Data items
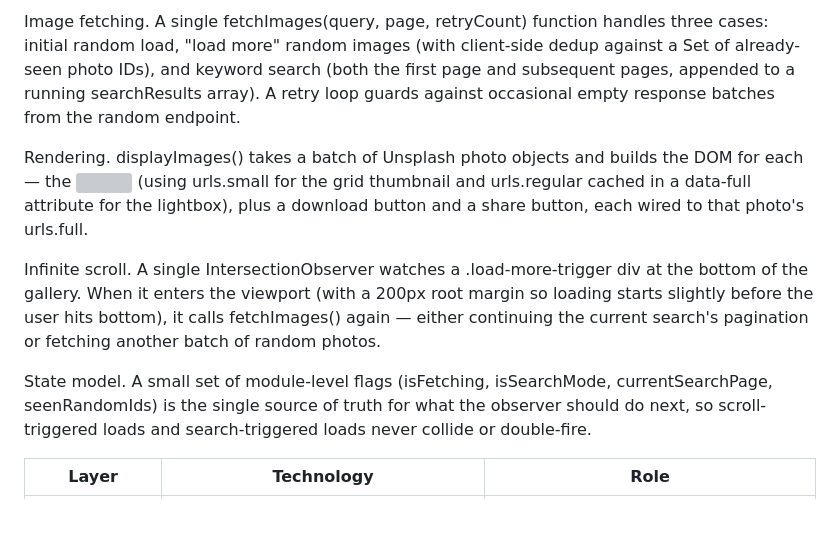
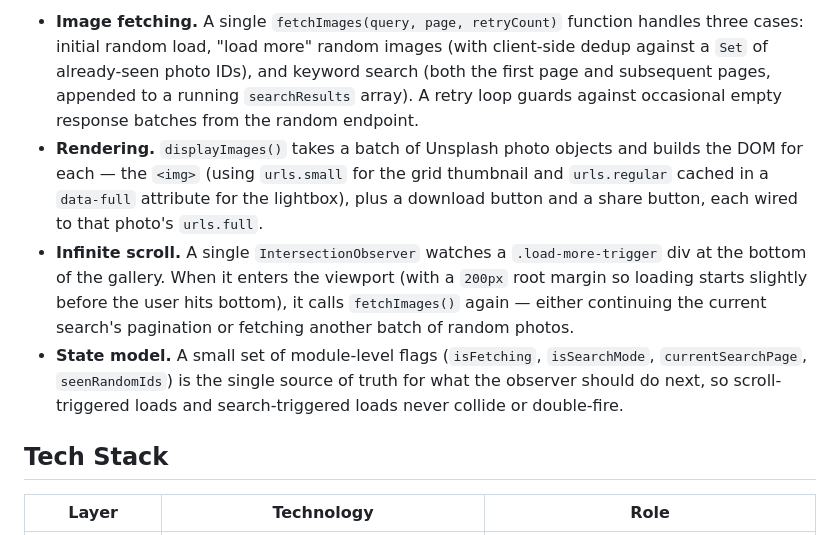
Before and after one commit to Diksha6057/VistaGrid, a Markdown page: Frontend/README.md, the part around one of its changes. GitHub-like rendering; grey boxes are pictures that could not be loaded.

```diff
--- a/Frontend/README.md
+++ b/Frontend/README.md
@@ -33,11 +43,10 @@ How It Works
 
-Image fetching. A single fetchImages(query, page, retryCount) function handles three cases: initial random load, "load more" random images (with client-side dedup against a Set of already-seen photo IDs), and keyword search (both the first page and subsequent pages, appended to a running searchResults array). A retry loop guards against occasional empty response batches from the random endpoint.
+- **Image fetching.** A single `fetchImages(query, page, retryCount)` function handles three cases: initial random load, "load more" random images (with client-side dedup against a `Set` of already-seen photo IDs), and keyword search (both the first page and subsequent pages, appended to a running `searchResults` array). A retry loop guards against occasional empty response batches from the random endpoint.
+- **Rendering.** `displayImages()` takes a batch of Unsplash photo objects and builds the DOM for each — the `<img>` (using `urls.small` for the grid thumbnail and `urls.regular` cached in a `data-full` attribute for the lightbox), plus a download button and a share button, each wired to that photo's `urls.full`.
+- **Infinite scroll.** A single `IntersectionObserver` watches a `.load-more-trigger` div at the bottom of the gallery. When it enters the viewport (with a `200px` root margin so loading starts slightly before the user hits bottom), it calls `fetchImages()` again — either continuing the current search's pagination or fetching another batch of random photos.
+- **State model.** A small set of module-level flags (`isFetching`, `isSearchMode`, `currentSearchPage`, `seenRandomIds`) is the single source of truth for what the observer should do next, so scroll-triggered loads and search-triggered loads never collide or double-fire.
 
-Rendering. displayImages() takes a batch of Unsplash photo objects and builds the DOM for each — the <img> (using urls.small for the grid thumbnail and urls.regular cached in a data-full attribute for the lightbox), plus a download button and a share button, each wired to that photo's urls.full.
-
-Infinite scroll. A single IntersectionObserver watches a .load-more-trigger div at the bottom of the gallery. When it enters the viewport (with a 200px root margin so loading starts slightly before the user hits bottom), it calls fetchImages() again — either continuing the current search's pagination or fetching another batch of random photos.
-
-State model. A small set of module-level flags (isFetching, isSearchMode, currentSearchPage, seenRandomIds) is the single source of truth for what the observer should do next, so scroll-triggered loads and search-triggered loads never collide or double-fire.
+## Tech Stack
 
 | Layer | Technology | Role |
 |---|---|---|
```
Also changed, not shown: other parts of Frontend/README.md (+39 -22 lines).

__Your goal__
From the entries, copy out each line containing the word "that".

__Output below__
Before and after one commit to Diksha6057/VistaGrid, a Markdown page: Frontend/README.md, the part around one of its changes. GitHub-like rendering; grey boxes are pictures that could not be loaded.
+- **Rendering.** `displayImages()` takes a batch of Unsplash photo objects and builds the DOM for each — the `<img>` (using `urls.small` for the grid thumbnail and `urls.regular` cached in a `data-full` attribute for the lightbox), plus a download button and a share button, each wired to that photo's `urls.full`.
-Rendering. displayImages() takes a batch of Unsplash photo objects and builds the DOM for each — the <img> (using urls.small for the grid thumbnail and urls.regular cached in a data-full attribute for the lightbox), plus a download button and a share button, each wired to that photo's urls.full.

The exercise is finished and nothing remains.